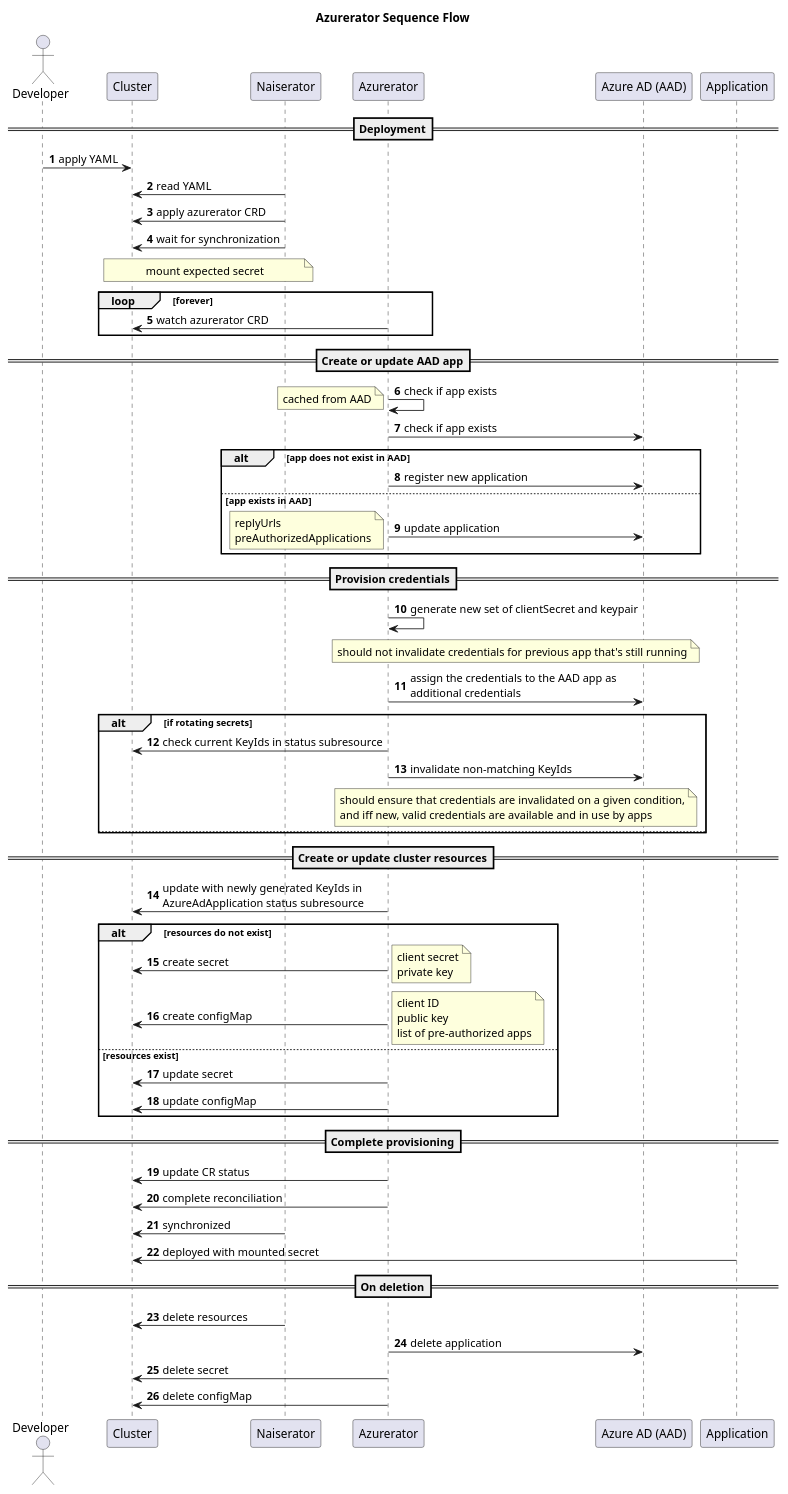
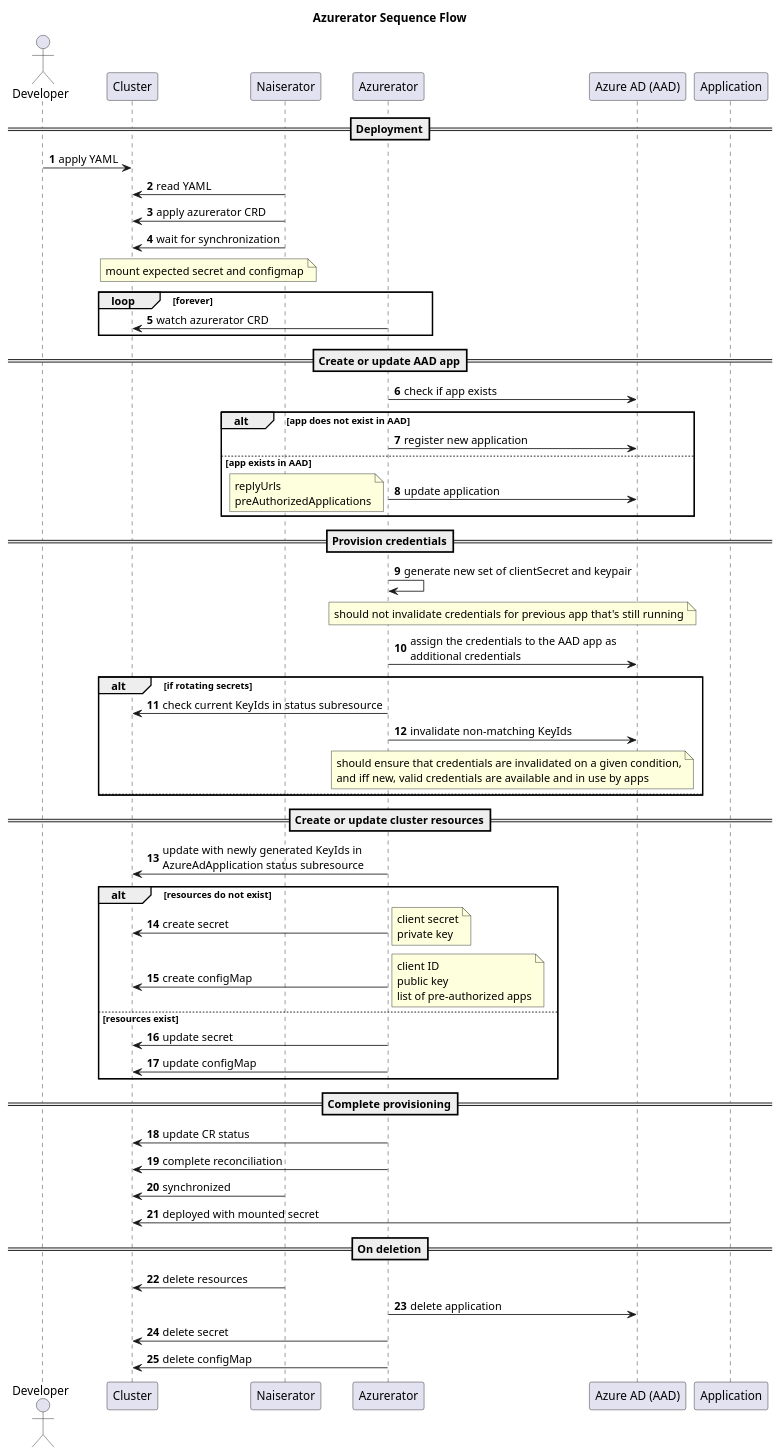
Before and after one commit to nais/azurerator: the diagram in docs/sequence.puml, drawn with PlantUML.

Commit message:
docs: more sequence diagram corrections

```diff
--- a/docs/sequence.puml
+++ b/docs/sequence.puml
@@ -1,90 +1,88 @@
 @startuml component
 title Azurerator Sequence Flow
 skinparam maxMessageSize 300
 autonumber
 
 actor developer as "Developer"
 participant cluster as "Cluster"
 participant naiserator as "Naiserator"
 participant azurerator as "Azurerator"
 participant azuread as "Azure AD (AAD)"
 participant application as "Application"
 
 ==Deployment==
 developer -> cluster: apply YAML
 cluster <- naiserator: read YAML
 cluster <- naiserator: apply azurerator CRD
 naiserator -> cluster: wait for synchronization
-note over naiserator, cluster: mount expected secret
+note over naiserator, cluster: mount expected secret and configmap
 
 loop forever
 	azurerator -> cluster: watch azurerator CRD
 end
 
 ==Create or update AAD app==
-azurerator -> azurerator: check if app exists
-note left: cached from AAD
 azurerator -> azuread: check if app exists
 alt app does not exist in AAD
 	azurerator -> azuread: register new application
 else app exists in AAD
     azurerator -> azuread: update application
     note left
         replyUrls
         preAuthorizedApplications
     end note
 end
 
 ==Provision credentials==
 
 azurerator -> azurerator: generate new set of clientSecret and keypair
 note over azurerator, azuread
     should not invalidate credentials for previous app that's still running
 end note
 
 azurerator -> azuread: assign the credentials to the AAD app as additional credentials
 
 alt if rotating secrets
     azurerator -> cluster: check current KeyIds in status subresource
     azurerator -> azuread: invalidate non-matching KeyIds
     note over azurerator, azuread
         should ensure that credentials are invalidated on a given condition,
         and iff new, valid credentials are available and in use by apps
     end note
 else
 
 end
 
 ==Create or update cluster resources==
 azurerator -> cluster: update with newly generated KeyIds in AzureAdApplication status subresource
 
 alt resources do not exist
 	azurerator -> cluster: create secret
 	note right
         client secret
         private key
     end note
 	azurerator -> cluster: create configMap
 	note right
         client ID
         public key
         list of pre-authorized apps
     end note
 else resources exist
     azurerator -> cluster: update secret
     azurerator -> cluster: update configMap
 end
 
 ==Complete provisioning==
     azurerator -> cluster: update CR status
     azurerator -> cluster: complete reconciliation
     naiserator -> cluster: synchronized
     application -> cluster: deployed with mounted secret
 
 ==On deletion==
     naiserator -> cluster: delete resources
     azurerator -> azuread: delete application
     azurerator -> cluster: delete secret
     azurerator -> cluster: delete configMap
 
 @enduml
```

★ ★ ★ ★ ★

> EXERCISE
The data is to be printed again exactly, but without its pictures.

> ANSWER FOR THE TASK
Before and after one commit to nais/azurerator: the diagram in docs/sequence.puml, drawn with PlantUML.

Commit message:
docs: more sequence diagram corrections

```diff
--- a/docs/sequence.puml
+++ b/docs/sequence.puml
@@ -1,90 +1,88 @@
 @startuml component
 title Azurerator Sequence Flow
 skinparam maxMessageSize 300
 autonumber
 
 actor developer as "Developer"
 participant cluster as "Cluster"
 participant naiserator as "Naiserator"
 participant azurerator as "Azurerator"
 participant azuread as "Azure AD (AAD)"
 participant application as "Application"
 
 ==Deployment==
 developer -> cluster: apply YAML
 cluster <- naiserator: read YAML
 cluster <- naiserator: apply azurerator CRD
 naiserator -> cluster: wait for synchronization
-note over naiserator, cluster: mount expected secret
+note over naiserator, cluster: mount expected secret and configmap
 
 loop forever
 	azurerator -> cluster: watch azurerator CRD
 end
 
 ==Create or update AAD app==
-azurerator -> azurerator: check if app exists
-note left: cached from AAD
 azurerator -> azuread: check if app exists
 alt app does not exist in AAD
 	azurerator -> azuread: register new application
 else app exists in AAD
     azurerator -> azuread: update application
     note left
         replyUrls
         preAuthorizedApplications
     end note
 end
 
 ==Provision credentials==
 
 azurerator -> azurerator: generate new set of clientSecret and keypair
 note over azurerator, azuread
     should not invalidate credentials for previous app that's still running
 end note
 
 azurerator -> azuread: assign the credentials to the AAD app as additional credentials
 
 alt if rotating secrets
     azurerator -> cluster: check current KeyIds in status subresource
     azurerator -> azuread: invalidate non-matching KeyIds
     note over azurerator, azuread
         should ensure that credentials are invalidated on a given condition,
         and iff new, valid credentials are available and in use by apps
     end note
 else
 
 end
 
 ==Create or update cluster resources==
 azurerator -> cluster: update with newly generated KeyIds in AzureAdApplication status subresource
 
 alt resources do not exist
 	azurerator -> cluster: create secret
 	note right
         client secret
         private key
     end note
 	azurerator -> cluster: create configMap
 	note right
         client ID
         public key
         list of pre-authorized apps
     end note
 else resources exist
     azurerator -> cluster: update secret
     azurerator -> cluster: update configMap
 end
 
 ==Complete provisioning==
     azurerator -> cluster: update CR status
     azurerator -> cluster: complete reconciliation
     naiserator -> cluster: synchronized
     application -> cluster: deployed with mounted secret
 
 ==On deletion==
     naiserator -> cluster: delete resources
     azurerator -> azuread: delete application
     azurerator -> cluster: delete secret
     azurerator -> cluster: delete configMap
 
 @enduml
```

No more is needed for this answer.